Scan the entries below for the word "album", then copy each line that holds it.

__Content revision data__
----------

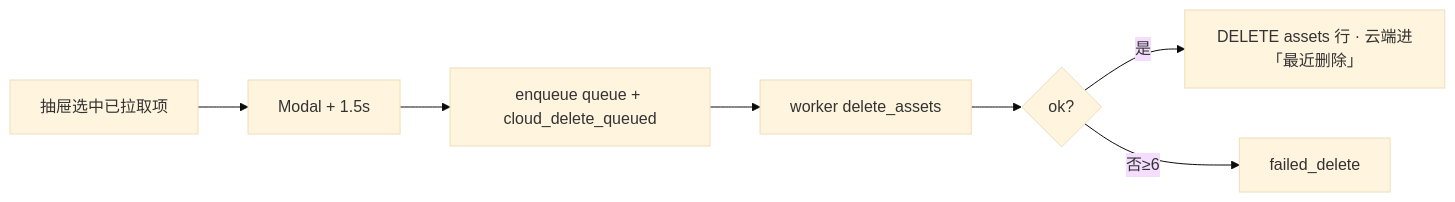
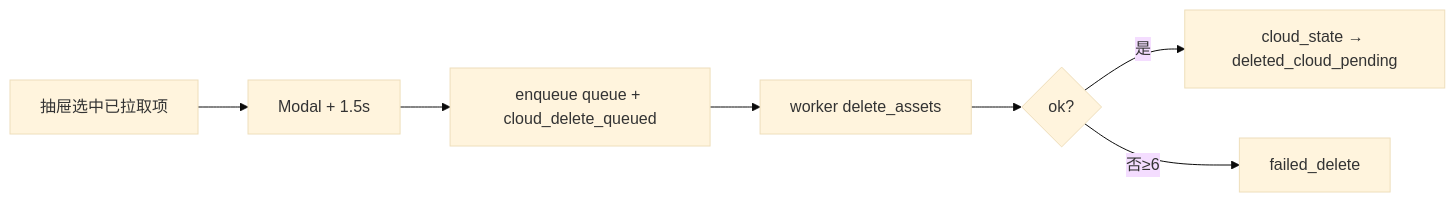
The third of 3 diagrams in apps/admin/src/views/album/cloudSyncFlow.md (cz6c/ll-admin), drawn with Mermaid (base theme) before and after one commit. The commit also changed other lines of this file and 13 other files, not shown here.

````diff
--- a/apps/admin/src/views/album/cloudSyncFlow.md
+++ b/apps/admin/src/views/album/cloudSyncFlow.md
@@ -82,9 +92,9 @@
 ```mermaid
 flowchart LR
   A[抽屉选中已拉取项] --> B[Modal + 1.5s]
   B --> C[enqueue queue + cloud_delete_queued]
   C --> D[worker delete_assets]
   D --> E{ok?}
-  E -->|是| F[DELETE assets 行 · 云端进「最近删除」]
+  E -->|是| F[cloud_state → deleted_cloud_pending]
   E -->|否≥6| G[failed_delete]
 ```
````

----------

__Response for this exercise__
The third of 3 diagrams in apps/admin/src/views/album/cloudSyncFlow.md (cz6c/ll-admin), drawn with Mermaid (base theme) before and after one commit. The commit also changed other lines of this file and 13 other files, not shown here.
--- a/apps/admin/src/views/album/cloudSyncFlow.md
+++ b/apps/admin/src/views/album/cloudSyncFlow.md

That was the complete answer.